    Joined:
    Apr 4, 2005
    Dunno what would be the very best. The best product I've used for case sizing is Imperial Case Wax. I could be surprised, but I don't expect this process of setting the shoulder back to be all that difficult.

    And taking the necks down will be very simple provided no individual step-down process is too large. If the case neck shoulder collapses, you'll know it's time to add an extra step to the necking down process. Any pistol resizing die that you have on hand might make the neck resizing process more gentle. A 38 Special or 357 Magnum case resizing die might be an option for the first case neck reduction step. That would only be 0.018" step down in the first process. That's a very common die. If you don't own one, perhaps a friend does? Less is always best. I'd try that and see if works well.

    Then move on to the 338 RCM die for another 0.019" reduction. That would turn the one-step process into a milder two-step process from .375 to .338. When I have to neck down wildcats from parent cartridges, I use anything I already have available (meaning no additional cost) to size down in smaller steps.

    Another means for a two-step process between .338 and .308 could be a 325 WSM (.323") full length resizing die, if you have no-cost access to one. I do believe you'll be able to go from .375 to .338 and from .338 to .308 with just one-step each, and wouldn't spend money to break those down into two-step reductions. But if you have a no cost option to size down through a four-step process, like .375 to .357 to .338 to .323 to .308, then that's what I always try to do.

    I have a relative that owns a gun shop and I have been known to borrow used reloading dies (pistol or rifle) from whatever is available there in the shop to progressively size down case necks. Which of course is helpful. But sometimes I borrow various dies from a friend, since they're only for one-time use.
     
  13. phorwath

    phorwath Well-Known Member

    Messages:
    4,896
    Joined:
    Apr 4, 2005
    Re: Necking down from .308 to .257

    This is what I experienced when I attempted to neck down from 300 RUM to 257 RUM in a single step. I needed a 7mm WSM or 7mm RUM full length die but must not have had one on hand. So I got impatient and tested my luck going straight down to 257. The shoulder on this casing was screaming out in pain just before collapsing!

    [​IMG]
     
  14. elkaholic

    elkaholic Well-Known Member

    Messages:
    5,346
    Joined:
    Dec 4, 2008
    Re: Necking down from .308 to .257

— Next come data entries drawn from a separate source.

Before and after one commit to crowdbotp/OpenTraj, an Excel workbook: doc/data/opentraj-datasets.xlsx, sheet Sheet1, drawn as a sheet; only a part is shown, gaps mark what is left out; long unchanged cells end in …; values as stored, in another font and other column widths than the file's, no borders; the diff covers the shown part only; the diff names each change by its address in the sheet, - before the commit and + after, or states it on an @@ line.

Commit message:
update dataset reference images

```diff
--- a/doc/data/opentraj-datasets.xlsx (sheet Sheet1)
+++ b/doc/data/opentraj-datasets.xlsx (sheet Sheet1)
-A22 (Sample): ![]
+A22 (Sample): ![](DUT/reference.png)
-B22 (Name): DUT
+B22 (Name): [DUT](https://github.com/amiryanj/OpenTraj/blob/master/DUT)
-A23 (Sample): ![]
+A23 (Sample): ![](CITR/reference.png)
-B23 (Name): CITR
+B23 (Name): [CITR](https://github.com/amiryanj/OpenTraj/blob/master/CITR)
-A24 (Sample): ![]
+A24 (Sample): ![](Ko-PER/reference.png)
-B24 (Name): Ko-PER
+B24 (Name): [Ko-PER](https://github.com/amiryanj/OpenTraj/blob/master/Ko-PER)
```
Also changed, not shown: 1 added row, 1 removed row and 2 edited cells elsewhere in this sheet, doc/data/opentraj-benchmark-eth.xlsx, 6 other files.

    Ya, I've done that kind of thing as well. We should know by midweek how this process really works. I'll have to take the 375 die in to my buddies and cut it down in his shop. I think I'll cut off a little more than what I need and then use the collar to adjust back to PERFECT:D......Rich